How Is Theft Defined in The State Of Kansas?
In Kansas, theft can be defined in multiple ways. The most common definition is the act of obtaining property that doesn’t belong to you. That is the straightforward version. But, theft can also be defined in other ways. For example, theft by deception is another theft charge. As well as obtaining property that you know to be stolen property, is also theft. The statute states that if you conceal property with the intent to permanently deprive the owner of that item, then you have committed a theft.
What Are The Most Common Types Of Theft Cases In Kansas?
The most common theft cases in Kansas are shoplifting cases. A shoplifting case, for example, occurs if an individual went shopping, for instance at a mall, department store, or a grocery store, and an item is taken from that store without paying for that item. That act of stealing or shoplifting is a misdemeanor crime if the item or items total less than $1,000 in value.
Are People Who Are Charged with Theft Always Arrested?
Not all people who are charged with theft get arrested. With most shoplifting cases, an individual will not be arrested after they commit a theft. There are exceptions, but most individuals caught shoplifting will be given a ticket or a summons to go to court on a given day. Usually that is the case if it is a first-time offense, and if the person lives or resides in Kansas. Unfortunately, if you have been caught shoplifting and you are from out of state, they will generally make an arrest and make you post bond.
Are There Different Levels Of Charges Within Shoplifting Cases?
Shoplifting cases in Kansas can result in different levels of charges depending on the severity of the theft. Severity is dictated by the value, or dollar amount, of property that has been stolen. If the total amount of property stolen is valued at less than $1,000, the charge is a misdemeanor theft, which is Class A misdemeanor. It is the most severe misdemeanor you can get in Kansas, whether the item was $50 or $1000 the law looks at the defendant the same. If the value of stolen property exceeds $1,000, but is less than $25,000 dollars, then the penalties are more severe, and an individual may be charged with a level 9 felony. A felony offense could result in jail time and fines. If you are charged with stolen property worth $25,000 to $100,000, an individual may be charged with a level 7 felony offense. A level 7 felony offense may result in jail time, as well as fines.
The most severe theft charge involves stolen property valued at over $100,000, and will be a level 5 felony charge. Usually, a level 5 felony charge can result in jail time and fines.
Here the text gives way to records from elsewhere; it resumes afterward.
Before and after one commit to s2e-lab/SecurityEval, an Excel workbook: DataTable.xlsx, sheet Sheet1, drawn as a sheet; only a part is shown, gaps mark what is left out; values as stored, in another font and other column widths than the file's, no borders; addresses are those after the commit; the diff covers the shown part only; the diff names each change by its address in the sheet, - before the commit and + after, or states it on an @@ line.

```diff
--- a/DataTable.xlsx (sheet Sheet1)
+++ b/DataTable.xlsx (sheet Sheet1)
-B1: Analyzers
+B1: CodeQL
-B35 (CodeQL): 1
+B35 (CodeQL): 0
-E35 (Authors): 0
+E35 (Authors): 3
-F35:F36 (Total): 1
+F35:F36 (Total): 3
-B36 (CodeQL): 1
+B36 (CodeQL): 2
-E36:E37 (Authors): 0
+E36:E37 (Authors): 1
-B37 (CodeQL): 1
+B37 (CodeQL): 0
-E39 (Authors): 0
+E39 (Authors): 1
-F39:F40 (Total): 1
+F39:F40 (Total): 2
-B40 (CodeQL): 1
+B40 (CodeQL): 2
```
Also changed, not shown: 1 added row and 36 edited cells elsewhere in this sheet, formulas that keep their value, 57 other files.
Overall, penalties for a theft charge can be dependent on two things. One is the value, and the other is if you have a prior criminal record. If there are multiple thefts on your record, they can elevate it to a felony or if you commit multiple small thefts within seventy-two hours, an exception can be made and a felony charge can be brought as a result.
Can Someone Accompanying A Shoplifter Be Charged With Theft As Well?
If someone is accompanying a shoplifter, they usually will not be arrested for shoplifting, assuming it has been established that individual was actually not involved.
It is important to keep in mind that being charged with theft, and convicted of theft, are two separate things. For an individual to be convicted of a crime, the elements of the statute or the ordinance must be proven. The prosecutor is going to have to prove that the person either had the intent to steal and permanently deprive the owner of that item. They still have to meet the statutory requirements.
Are Charges Still Filed If Someone Returns The Stolen Property?
If an individual tries to return stolen property, they may avoid getting charged with a crime. However, it depends on the store or the owners of the property. Ultimately, you have to remember that the cops are not sitting at every corner waiting for somebody to steal something. Generally, individuals that have committed a theft are usually reported. Typically, someone calls the cops, and says this person is shoplifting from my store. Some shop owners or victims of theft may say, “If you bring the item back, I will not call the cops.” Obviously if the cops are never called, or the theft is not reported, there will not be charges brought against you. But, if law enforcement is there, then almost invariably, you will be charged regardless of whether you brought it back.
It is important to know that bringing stolen property back can actually be harmful. Once stolen property is brought back, some shop owners are not as forgiving, and may still report the theft. There may not have been evidence to prove a theft charge before you returned the item, but returning stolen property can provide evidence of wrongdoing and could help convict you.
For more information on Theft Charges In Kansas, a free initial consultation is your next best step. Get the information and legal answers you are seeking by calling (913) 451-9500 today.
Get your questions answered - call me for your free, 20-minute phone consultation (913) 451-9500.